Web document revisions
☆ ☆ ☆
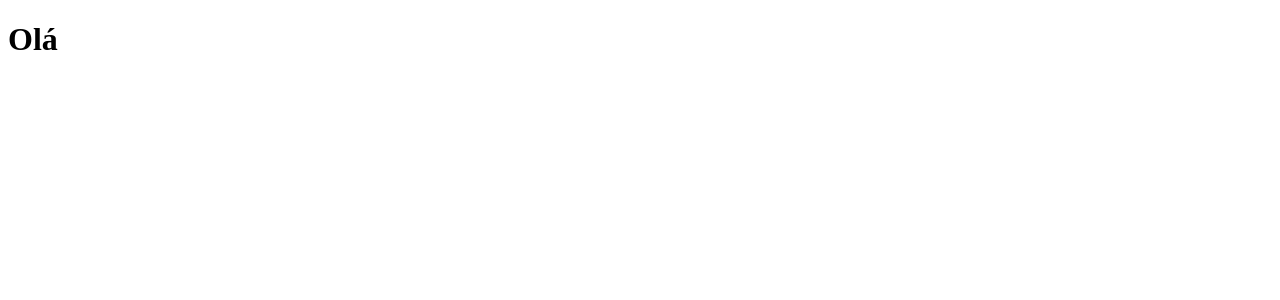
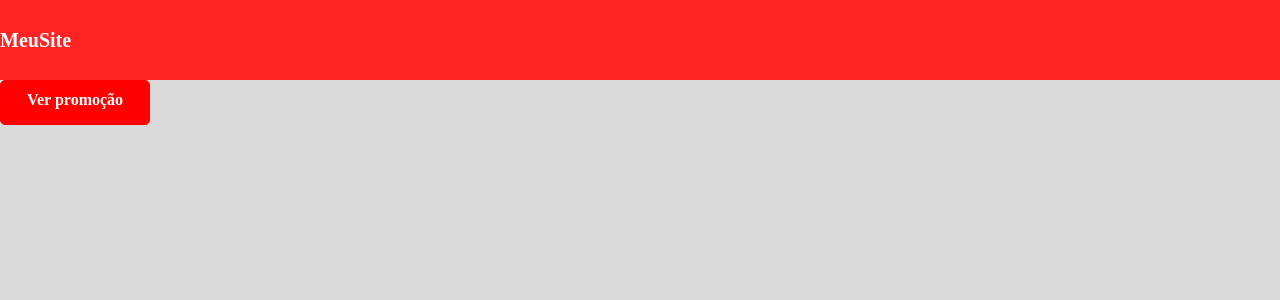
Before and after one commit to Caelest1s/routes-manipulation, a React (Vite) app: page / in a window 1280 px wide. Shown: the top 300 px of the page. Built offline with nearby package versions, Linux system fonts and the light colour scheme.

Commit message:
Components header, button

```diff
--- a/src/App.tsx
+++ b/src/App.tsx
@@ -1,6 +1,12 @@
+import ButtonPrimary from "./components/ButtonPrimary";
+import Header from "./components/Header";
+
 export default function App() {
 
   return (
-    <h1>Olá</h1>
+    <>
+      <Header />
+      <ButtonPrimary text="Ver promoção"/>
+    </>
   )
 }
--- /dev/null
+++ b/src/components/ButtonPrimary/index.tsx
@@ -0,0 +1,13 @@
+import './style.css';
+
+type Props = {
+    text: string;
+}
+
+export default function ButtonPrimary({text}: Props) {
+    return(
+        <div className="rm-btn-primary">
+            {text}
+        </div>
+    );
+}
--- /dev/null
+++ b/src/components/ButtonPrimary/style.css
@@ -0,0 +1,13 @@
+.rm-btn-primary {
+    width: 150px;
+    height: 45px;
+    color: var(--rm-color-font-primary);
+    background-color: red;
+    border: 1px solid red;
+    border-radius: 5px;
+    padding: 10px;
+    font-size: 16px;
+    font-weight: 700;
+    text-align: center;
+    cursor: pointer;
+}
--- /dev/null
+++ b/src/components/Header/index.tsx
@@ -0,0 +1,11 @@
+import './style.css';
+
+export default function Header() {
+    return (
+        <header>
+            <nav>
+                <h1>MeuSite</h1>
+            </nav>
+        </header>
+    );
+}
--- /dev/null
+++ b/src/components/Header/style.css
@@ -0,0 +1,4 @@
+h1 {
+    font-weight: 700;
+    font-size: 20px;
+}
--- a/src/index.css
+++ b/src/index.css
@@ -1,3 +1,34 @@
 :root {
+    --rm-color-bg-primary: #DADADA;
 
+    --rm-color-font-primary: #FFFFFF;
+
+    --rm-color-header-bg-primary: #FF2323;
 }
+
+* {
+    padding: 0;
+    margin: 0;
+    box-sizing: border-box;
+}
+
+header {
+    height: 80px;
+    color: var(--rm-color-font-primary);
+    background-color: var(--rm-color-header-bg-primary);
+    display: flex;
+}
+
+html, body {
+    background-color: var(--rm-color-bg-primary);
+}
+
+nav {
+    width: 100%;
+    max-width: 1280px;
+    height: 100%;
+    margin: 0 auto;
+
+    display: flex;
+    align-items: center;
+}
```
☆ ☆ ☆
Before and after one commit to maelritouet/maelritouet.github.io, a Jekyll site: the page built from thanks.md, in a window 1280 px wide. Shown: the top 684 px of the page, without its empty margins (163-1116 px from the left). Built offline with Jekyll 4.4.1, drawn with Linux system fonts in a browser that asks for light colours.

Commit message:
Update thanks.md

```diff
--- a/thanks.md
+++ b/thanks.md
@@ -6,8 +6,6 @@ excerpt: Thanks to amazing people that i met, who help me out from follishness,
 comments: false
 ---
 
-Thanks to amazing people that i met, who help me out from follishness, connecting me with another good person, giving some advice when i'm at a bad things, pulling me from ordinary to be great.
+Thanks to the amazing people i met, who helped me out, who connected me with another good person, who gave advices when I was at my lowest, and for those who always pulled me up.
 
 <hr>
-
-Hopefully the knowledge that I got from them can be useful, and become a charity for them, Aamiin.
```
☆ ☆ ☆
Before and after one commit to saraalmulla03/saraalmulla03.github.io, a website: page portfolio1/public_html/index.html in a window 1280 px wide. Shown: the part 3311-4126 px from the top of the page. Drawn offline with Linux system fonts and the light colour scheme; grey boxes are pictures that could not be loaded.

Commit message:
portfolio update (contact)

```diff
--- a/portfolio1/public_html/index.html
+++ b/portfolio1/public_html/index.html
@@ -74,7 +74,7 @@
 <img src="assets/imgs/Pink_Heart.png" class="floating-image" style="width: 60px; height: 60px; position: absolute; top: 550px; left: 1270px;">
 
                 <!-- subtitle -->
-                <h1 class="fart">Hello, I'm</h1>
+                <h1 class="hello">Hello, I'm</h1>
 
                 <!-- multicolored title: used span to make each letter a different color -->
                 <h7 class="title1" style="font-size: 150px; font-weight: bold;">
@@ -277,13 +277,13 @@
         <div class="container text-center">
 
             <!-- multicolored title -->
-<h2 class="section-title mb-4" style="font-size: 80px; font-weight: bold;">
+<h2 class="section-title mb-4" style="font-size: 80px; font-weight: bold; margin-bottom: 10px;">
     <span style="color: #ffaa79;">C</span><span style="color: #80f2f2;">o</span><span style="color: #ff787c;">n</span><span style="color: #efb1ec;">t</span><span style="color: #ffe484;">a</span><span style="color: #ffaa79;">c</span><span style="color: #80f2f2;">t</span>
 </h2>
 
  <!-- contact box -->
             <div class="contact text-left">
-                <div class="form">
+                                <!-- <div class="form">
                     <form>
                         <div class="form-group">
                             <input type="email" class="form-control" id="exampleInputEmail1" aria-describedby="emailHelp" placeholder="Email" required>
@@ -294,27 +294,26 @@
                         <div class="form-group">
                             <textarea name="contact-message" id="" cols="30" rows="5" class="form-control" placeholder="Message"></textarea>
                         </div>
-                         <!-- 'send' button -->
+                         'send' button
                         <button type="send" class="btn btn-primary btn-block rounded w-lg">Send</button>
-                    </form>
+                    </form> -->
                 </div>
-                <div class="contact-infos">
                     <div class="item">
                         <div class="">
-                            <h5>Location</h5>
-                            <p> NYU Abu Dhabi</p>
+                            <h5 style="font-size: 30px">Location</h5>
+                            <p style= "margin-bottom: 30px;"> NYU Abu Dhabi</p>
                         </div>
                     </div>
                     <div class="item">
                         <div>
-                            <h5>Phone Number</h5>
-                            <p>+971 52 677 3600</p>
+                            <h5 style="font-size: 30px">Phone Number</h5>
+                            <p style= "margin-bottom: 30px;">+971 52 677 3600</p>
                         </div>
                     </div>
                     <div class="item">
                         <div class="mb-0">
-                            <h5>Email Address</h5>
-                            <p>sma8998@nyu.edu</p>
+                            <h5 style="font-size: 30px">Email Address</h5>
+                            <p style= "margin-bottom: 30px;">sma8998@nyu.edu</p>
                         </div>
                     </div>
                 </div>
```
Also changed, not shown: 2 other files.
☆ ☆ ☆
Look through the records and copy every line that has the word "form".

-                <div class="form">
+                                <!-- <div class="form">
                     <form>
                         <div class="form-group">
                             <input type="email" class="form-control" id="exampleInputEmail1" aria-describedby="emailHelp" placeholder="Email" required>
                         <div class="form-group">
                             <textarea name="contact-message" id="" cols="30" rows="5" class="form-control" placeholder="Message"></textarea>
-                    </form>
+                    </form> -->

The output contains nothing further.